Teeter touts itself as having the only FDA-Registered Inversion Tables on the market. They also offer some unique customization options, including acupressure nodes and a lumbar bridge support, enabling self-massage during inversion. The EP-960 features an extended ankle lock handle intended to cut down on the strain of reaching down to exit the device, which may be attractive to folks suffering from acute back pain. These flourishes, in addition to Teeter’s claim to being one of the original manufacturers of Inversion Tables, help make it among the most expensive models on the market.
- Ankles are held in place with contoured cups, which some users may find to be more comfortable and durable than the more commonplace foam rollers found on many models.
- Set up is designed to be only five steps.
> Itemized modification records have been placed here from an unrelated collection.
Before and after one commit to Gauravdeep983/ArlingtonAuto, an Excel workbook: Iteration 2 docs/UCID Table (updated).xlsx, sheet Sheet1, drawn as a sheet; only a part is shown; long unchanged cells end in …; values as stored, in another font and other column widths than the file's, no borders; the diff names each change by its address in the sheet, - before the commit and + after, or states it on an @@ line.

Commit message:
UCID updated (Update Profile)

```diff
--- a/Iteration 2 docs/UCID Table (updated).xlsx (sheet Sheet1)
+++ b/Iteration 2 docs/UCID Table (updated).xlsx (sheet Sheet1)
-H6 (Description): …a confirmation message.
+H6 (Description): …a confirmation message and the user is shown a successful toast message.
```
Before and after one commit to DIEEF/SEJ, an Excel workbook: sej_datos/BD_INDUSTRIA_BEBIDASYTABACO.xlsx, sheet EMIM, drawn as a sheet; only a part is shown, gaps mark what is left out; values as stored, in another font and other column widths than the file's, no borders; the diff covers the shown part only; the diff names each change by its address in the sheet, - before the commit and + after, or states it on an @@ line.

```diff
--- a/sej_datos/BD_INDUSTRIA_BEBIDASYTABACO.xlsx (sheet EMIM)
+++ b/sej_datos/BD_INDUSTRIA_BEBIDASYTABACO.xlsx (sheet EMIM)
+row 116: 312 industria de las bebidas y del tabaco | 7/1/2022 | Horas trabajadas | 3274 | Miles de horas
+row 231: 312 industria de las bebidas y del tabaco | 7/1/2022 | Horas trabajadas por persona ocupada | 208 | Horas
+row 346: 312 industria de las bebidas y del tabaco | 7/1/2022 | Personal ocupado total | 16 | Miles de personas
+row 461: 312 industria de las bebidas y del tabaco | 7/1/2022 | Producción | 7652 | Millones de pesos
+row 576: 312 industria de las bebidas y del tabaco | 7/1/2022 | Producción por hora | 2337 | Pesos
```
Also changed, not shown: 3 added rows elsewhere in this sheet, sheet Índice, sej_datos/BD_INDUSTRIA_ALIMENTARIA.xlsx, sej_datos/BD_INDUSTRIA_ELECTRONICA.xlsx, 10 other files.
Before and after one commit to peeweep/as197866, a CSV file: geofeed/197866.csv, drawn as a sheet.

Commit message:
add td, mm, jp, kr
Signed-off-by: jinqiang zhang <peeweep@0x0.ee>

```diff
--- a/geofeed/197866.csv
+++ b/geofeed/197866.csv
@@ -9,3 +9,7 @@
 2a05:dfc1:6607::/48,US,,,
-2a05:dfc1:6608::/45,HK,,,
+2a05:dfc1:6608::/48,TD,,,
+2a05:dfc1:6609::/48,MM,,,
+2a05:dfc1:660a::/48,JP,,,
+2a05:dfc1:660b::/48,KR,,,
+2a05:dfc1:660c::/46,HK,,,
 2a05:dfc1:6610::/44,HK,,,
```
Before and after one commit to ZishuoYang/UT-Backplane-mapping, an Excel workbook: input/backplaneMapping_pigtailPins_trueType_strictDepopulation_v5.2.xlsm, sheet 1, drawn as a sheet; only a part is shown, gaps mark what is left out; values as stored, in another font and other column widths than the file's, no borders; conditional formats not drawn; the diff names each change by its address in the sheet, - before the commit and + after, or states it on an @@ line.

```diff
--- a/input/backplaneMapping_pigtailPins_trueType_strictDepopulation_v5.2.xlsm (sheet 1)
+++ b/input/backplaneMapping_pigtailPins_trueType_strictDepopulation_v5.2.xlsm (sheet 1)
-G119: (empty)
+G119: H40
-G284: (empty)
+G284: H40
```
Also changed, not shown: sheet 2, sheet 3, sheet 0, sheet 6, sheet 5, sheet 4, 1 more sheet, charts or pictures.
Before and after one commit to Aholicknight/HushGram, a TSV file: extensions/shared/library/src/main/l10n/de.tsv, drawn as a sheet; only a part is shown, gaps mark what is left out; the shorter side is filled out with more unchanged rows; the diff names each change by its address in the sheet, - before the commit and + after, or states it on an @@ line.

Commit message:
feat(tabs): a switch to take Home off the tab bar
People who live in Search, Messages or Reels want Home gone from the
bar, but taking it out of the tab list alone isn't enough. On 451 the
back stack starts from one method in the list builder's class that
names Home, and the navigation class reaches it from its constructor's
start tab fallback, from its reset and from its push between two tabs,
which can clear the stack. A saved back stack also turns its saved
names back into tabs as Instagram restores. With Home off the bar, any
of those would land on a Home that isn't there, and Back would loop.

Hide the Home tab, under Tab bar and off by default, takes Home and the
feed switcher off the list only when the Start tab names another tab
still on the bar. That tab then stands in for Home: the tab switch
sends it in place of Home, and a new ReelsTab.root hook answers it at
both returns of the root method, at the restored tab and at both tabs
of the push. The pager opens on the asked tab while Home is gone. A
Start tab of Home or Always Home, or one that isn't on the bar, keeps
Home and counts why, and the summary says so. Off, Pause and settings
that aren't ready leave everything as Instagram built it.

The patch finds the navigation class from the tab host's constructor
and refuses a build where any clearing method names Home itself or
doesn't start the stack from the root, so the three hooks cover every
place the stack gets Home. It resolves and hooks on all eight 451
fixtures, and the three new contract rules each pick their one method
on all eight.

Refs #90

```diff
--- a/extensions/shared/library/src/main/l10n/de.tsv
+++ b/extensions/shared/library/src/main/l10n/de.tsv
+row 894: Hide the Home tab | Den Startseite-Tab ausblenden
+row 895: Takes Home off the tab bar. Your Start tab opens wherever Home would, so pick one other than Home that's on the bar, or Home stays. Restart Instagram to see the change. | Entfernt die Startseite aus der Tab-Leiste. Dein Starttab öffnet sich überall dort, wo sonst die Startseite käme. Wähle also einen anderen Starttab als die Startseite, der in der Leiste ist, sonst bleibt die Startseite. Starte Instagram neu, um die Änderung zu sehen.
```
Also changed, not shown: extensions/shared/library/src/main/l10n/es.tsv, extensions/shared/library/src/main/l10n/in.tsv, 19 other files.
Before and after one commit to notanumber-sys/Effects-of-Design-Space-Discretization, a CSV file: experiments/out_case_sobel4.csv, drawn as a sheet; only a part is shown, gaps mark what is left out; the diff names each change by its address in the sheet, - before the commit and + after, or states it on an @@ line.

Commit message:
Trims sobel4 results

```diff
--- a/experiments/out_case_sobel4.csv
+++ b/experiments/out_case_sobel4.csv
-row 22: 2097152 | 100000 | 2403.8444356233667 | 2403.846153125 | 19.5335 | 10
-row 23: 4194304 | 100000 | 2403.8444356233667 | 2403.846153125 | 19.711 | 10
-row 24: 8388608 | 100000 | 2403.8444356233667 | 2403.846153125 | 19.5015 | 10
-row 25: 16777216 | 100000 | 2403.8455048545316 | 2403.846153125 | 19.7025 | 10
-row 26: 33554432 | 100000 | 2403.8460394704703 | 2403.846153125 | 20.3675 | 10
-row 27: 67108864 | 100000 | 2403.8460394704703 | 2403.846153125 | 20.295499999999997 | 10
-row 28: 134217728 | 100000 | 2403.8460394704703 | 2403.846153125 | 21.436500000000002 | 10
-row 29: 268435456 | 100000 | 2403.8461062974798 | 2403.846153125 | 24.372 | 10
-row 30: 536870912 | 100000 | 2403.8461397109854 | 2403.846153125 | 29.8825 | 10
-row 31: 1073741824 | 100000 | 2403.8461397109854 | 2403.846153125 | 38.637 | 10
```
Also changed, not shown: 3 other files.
Teeter includes an instructional video to help with assembly.
- The table’s balance system is designed to allow inversion simply by raising your arms.
- A tether strap allows the user to preset angles for inverting, an asset for beginners starting out with Inversion Therapy who may not want to hang upside down like a bat on day one.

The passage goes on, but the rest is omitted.